For me at least, the hardest part of going through the arXiv emails every day was to pick out the interesting papers in the deluge of text. These apps do the right thing and segregate the categories and highlight the titles. Fitts’ Law in action — suddenly the daily ritual is orders of magnitude more pleasant!

systematic errors

Ah ha~ Once I questioned, “what is systematic error?” (see [Q] systematic error.) Thanks to L. Lyons’ work discussed in [ArXiv] Particle Physics, I found this paper, titled Systematic Errors describing the concept and statistical inference related to systematic errors in the field of particle physics. It, gladly, shares lots of similarity with high energy astrophysics. Continue reading ‘systematic errors’ »

Circumspect frequentist

The first issue of this year’s IMS bulletin has an obituary, from which the following is quoted. Continue reading ‘Circumspect frequentist’ »


The year 2009 is the Darwin bicentennial and the sesquicentennial of the publication of the Origin of Species, but, um, even more importantly, it is the International Year of Astronomy, celebrating 400 orbits since Galileo started to look through a telescope.


I do not rely much on my cell phone. It functions as a tool for confronting emergencies. On the other hand, it seems like people do lots of things with their smart phones and I like to add one thing to your “what I do with my phone.” Continue reading ‘Wapedia’ »

Borel Cantelli Lemma for the Gaussian World

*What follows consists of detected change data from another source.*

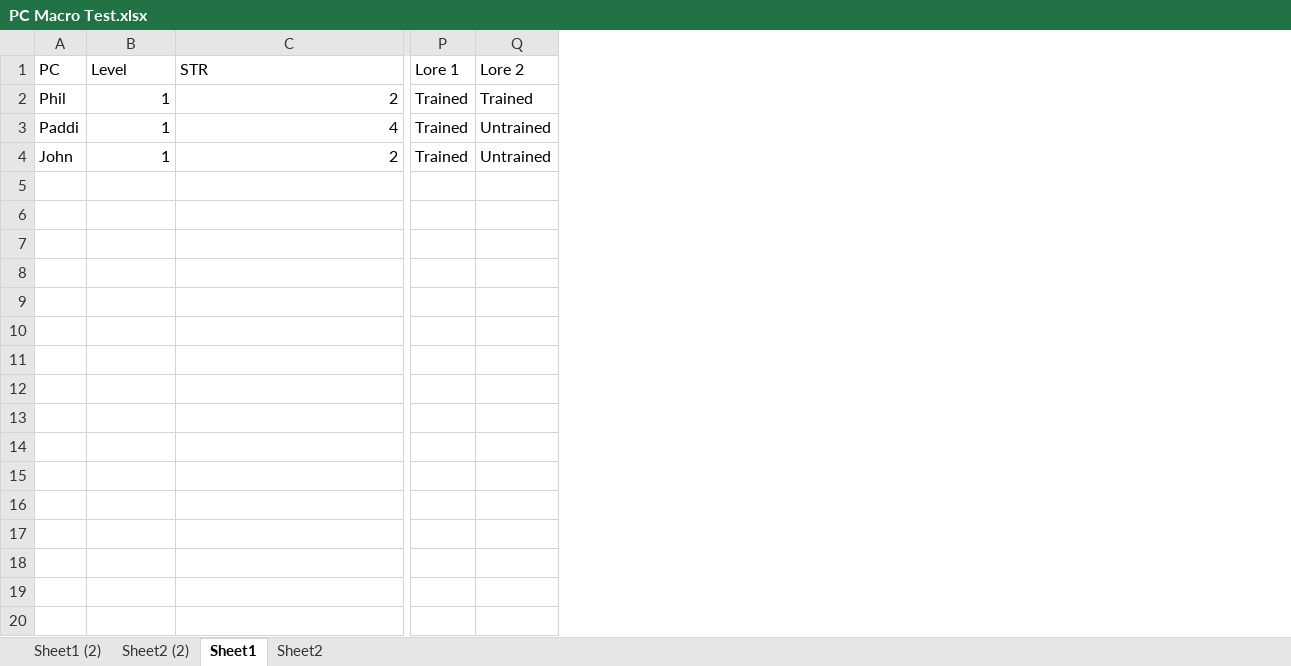
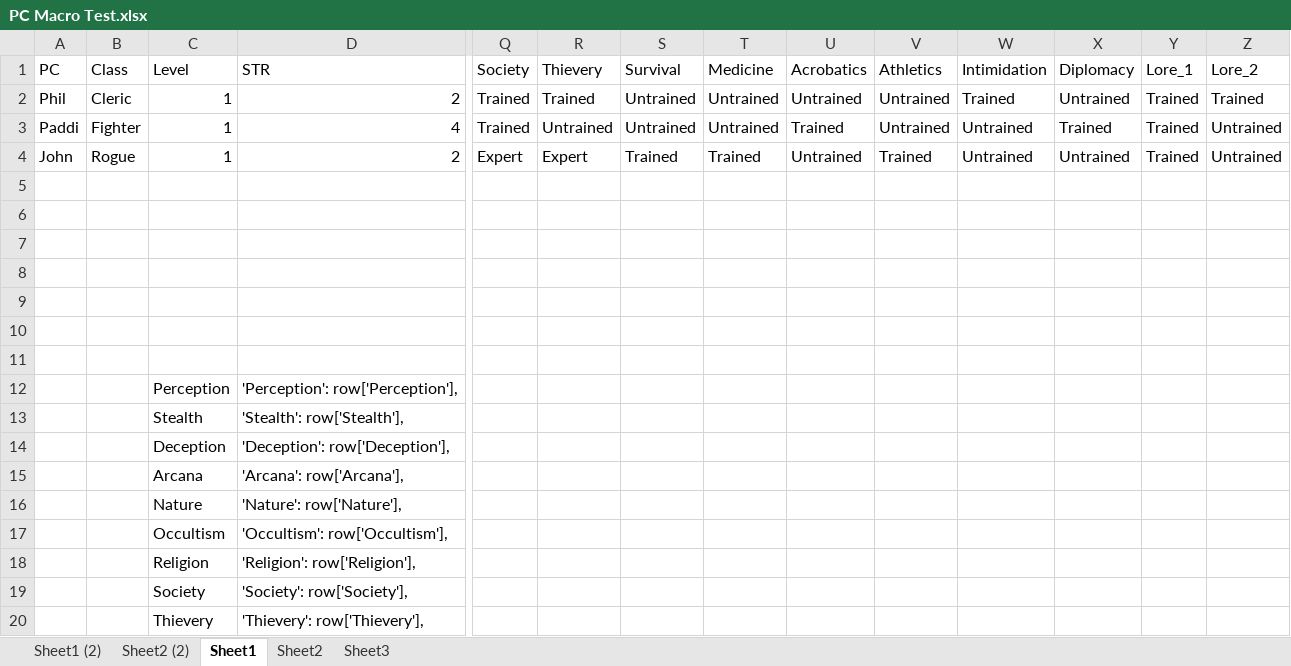
Before and after one commit to CuriousCircumstance/TP-Learning, an Excel workbook: PC Macro Test.xlsx, sheet Sheet1, drawn as a sheet; only a part is shown, gaps mark what is left out; values as stored, in another font and other column widths than the file's, no borders; addresses are those after the commit; rows hold the shown columns only; the diff covers the shown part only; the diff names each change by its address in the sheet, - before the commit and + after, or states it on an @@ line.

```diff
--- a/PC Macro Test.xlsx (sheet Sheet1)
+++ b/PC Macro Test.xlsx (sheet Sheet1)
+sheet tab: Sheet3
+column B (Class), rows 2-4: Cleric | Fighter | Rogue
+column Q (Society), rows 2-4: Trained | Trained | Expert
+column R (Thievery), rows 2-4: Trained | Untrained | Expert
+column S (Survival), rows 2-4: Untrained | Untrained | Trained
+column T (Medicine), rows 2-4: Untrained | Untrained | Trained
+column U (Acrobatics), rows 2-4: Untrained | Trained | Untrained
+column V (Athletics), rows 2-4: Untrained | Untrained | Trained
+column W (Intimidation), rows 2-4: Trained | Untrained | Untrained
+column X (Diplomacy), rows 2-4: Untrained | Trained | Untrained
-Y1: Lore 1
+Y1: Lore_1
-Z1: Lore 2
+Z1: Lore_2
+row 5: (empty)
+row 6: (empty)
+row 7: (empty)
+row 8: (empty)
+row 9: (empty)
+row 10: (empty)
+row 11: (empty)
+row 12:  |  | Perception | 'Perception': row['Perception'],
+row 13:  |  | Stealth | 'Stealth': row['Stealth'],
+row 14:  |  | Deception | 'Deception': row['Deception'],
+row 15:  |  | Arcana | 'Arcana': row['Arcana'],
+row 16:  |  | Nature | 'Nature': row['Nature'],
+row 17:  |  | Occultism | 'Occultism': row['Occultism'],
+row 18:  |  | Religion | 'Religion': row['Religion'],
+row 19:  |  | Society | 'Society': row['Society'],
+row 20:  |  | Thievery | 'Thievery': row['Thievery'],
```
Also changed, not shown: 8 added rows elsewhere in this sheet, sheet Sheet2 (2), sheet Sheet2.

Almost two year long scrutinizing some publications by astronomers gave me enough impression that astronomers live in the Gaussian world. You are likely to object this statement by saying that astronomers know and use Poisson, binomial, Pareto (power laws), Weibull, exponential, Laplace (Cauchy), Gamma, and some other distributions.[1] This is true. I witness that these distributions are referred in many publications; however, when it comes to obtaining “BEST FIT estimates for the parameters of interest” and “their ERROR (BARS)”, suddenly everything goes back to the Gaussian world.[2]

Borel Cantelli Lemma (from Planet Math): because of mathematical symbols, a link was made but any probability books have the lemma with proofs and descriptions.

Continue reading ‘Borel Cantelli Lemma for the Gaussian World’ »

  1. It is a bit disappointing fact that not many mention the t distribution, even though less than 30 observations are available.[]
  2. To stay off this Gaussian world, some astronomers rely on Bayesian statistics and explicitly say that it is the only escape, which is sometimes true and sometimes not – I personally weigh more that Bayesians are not always more robust than frequentist methods as opposed to astronomers’ discussion about robust methods.[]

[SPS] Testing Completeness

There will be a special session at the 213th AAS meeting on meaning from surveys and population studies (SPS). Until then, it might be useful to pull out some interesting and relevant papers and questions/challenges as a preliminary to the meeting. I will not list astronomical catalogs and surveys only, which are literally countless these days but will bring out some if they change the way how science is performed with a description of the catalog (the best example would be SDSS, Sloan Digital Sky Survey, to my knowledge). Continue reading ‘[SPS] Testing Completeness’ »

“Thanks to Henrietta Leavitt”


The CfA is celebrating the 100th anniversary of the discovery of the Cepheid period-luminosity relation on Nov 6, 2008. See for details.

[Update 10/03] For a nice introduction to the story of Henrietta Swan Leavitt, listen to this Perimeter Institute talk by George Johnson:

[Update 11/06] The full program is now available. The symposium begins at Noon today.

Astroart Survey

Astronomy is known for its pretty pictures, but as Joe the Astronomer would say, those pretty pictures don’t make themselves. A lot of thought goes into maximizing scientific content while conveying just the right information, all discernible at a single glance. So the hardworkin folks at Chandra want your help in figuring out what works and how well, and they have set up a survey at Take the survey, it is both interesting and challenging!